- WORK TO BE COMPLETED
Search the data for the string "GitHub" and gather each line it is in.

- LISTED RECORDS
***

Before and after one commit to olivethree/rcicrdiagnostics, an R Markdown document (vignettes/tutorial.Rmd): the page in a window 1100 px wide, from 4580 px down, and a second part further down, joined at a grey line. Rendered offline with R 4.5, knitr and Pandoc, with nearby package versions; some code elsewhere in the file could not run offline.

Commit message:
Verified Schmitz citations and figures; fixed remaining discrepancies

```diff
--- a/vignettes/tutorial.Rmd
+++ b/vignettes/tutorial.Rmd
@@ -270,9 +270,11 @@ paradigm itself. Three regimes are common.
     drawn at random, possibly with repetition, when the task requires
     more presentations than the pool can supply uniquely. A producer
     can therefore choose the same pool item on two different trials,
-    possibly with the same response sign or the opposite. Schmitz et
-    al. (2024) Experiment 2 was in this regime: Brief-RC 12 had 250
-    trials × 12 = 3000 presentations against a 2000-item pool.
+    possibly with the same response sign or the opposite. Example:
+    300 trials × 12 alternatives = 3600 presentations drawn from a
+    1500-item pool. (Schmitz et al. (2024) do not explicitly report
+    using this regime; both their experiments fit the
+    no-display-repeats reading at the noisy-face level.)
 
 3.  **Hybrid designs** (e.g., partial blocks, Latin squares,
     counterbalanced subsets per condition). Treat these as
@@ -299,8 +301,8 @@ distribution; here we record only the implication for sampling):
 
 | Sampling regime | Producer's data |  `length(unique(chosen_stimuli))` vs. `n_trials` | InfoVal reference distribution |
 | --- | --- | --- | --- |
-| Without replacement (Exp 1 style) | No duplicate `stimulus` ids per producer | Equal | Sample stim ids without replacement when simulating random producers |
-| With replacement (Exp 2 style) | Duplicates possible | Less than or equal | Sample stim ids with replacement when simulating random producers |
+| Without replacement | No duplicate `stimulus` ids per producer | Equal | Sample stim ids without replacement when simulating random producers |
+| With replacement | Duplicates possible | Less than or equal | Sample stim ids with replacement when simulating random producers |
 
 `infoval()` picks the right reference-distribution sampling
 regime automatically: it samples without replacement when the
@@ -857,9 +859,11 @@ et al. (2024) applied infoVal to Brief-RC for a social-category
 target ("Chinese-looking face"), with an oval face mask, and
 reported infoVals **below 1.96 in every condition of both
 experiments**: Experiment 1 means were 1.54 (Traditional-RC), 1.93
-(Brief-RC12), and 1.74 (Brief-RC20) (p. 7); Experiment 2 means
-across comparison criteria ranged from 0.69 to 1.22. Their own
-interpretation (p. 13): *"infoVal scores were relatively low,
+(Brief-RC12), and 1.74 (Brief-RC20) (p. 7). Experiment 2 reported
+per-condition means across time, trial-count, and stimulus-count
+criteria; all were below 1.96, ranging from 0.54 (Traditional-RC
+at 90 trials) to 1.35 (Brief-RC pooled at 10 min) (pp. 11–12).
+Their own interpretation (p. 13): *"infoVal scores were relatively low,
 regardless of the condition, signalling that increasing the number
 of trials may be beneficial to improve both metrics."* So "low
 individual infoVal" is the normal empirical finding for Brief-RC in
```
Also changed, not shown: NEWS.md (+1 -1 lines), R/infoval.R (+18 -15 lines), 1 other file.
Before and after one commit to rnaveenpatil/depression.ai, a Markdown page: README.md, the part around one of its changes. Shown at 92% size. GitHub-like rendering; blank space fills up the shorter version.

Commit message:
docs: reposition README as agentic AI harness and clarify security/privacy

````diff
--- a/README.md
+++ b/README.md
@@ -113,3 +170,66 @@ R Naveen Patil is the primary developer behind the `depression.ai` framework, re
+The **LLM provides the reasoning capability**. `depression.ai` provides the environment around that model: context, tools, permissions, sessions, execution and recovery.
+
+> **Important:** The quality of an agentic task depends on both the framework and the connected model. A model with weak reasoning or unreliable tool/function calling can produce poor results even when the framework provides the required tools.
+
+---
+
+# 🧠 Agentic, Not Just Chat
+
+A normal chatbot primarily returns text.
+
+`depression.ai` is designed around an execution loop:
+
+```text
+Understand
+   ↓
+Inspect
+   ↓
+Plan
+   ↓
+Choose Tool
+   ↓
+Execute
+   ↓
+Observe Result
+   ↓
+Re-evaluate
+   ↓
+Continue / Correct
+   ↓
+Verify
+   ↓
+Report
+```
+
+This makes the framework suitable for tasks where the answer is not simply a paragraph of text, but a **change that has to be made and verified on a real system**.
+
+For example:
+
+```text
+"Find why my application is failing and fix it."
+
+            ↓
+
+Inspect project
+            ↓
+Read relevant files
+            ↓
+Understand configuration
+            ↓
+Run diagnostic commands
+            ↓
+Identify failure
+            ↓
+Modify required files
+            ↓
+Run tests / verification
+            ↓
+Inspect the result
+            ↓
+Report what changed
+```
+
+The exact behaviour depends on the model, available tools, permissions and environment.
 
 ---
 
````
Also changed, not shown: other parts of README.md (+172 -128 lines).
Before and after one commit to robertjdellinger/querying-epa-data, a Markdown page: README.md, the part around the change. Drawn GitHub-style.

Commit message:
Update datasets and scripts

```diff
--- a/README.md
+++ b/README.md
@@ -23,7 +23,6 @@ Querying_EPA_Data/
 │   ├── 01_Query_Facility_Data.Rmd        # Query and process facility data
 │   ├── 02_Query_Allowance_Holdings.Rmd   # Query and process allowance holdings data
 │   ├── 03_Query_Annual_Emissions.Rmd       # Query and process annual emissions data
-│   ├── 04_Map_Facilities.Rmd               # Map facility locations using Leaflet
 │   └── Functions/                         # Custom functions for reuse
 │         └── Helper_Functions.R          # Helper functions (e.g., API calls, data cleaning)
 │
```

***

- THE ANSWER
Before and after one commit to rnaveenpatil/depression.ai, a Markdown page: README.md, the part around one of its changes. Shown at 92% size. GitHub-like rendering; blank space fills up the shorter version.
Before and after one commit to robertjdellinger/querying-epa-data, a Markdown page: README.md, the part around the change. Drawn GitHub-style.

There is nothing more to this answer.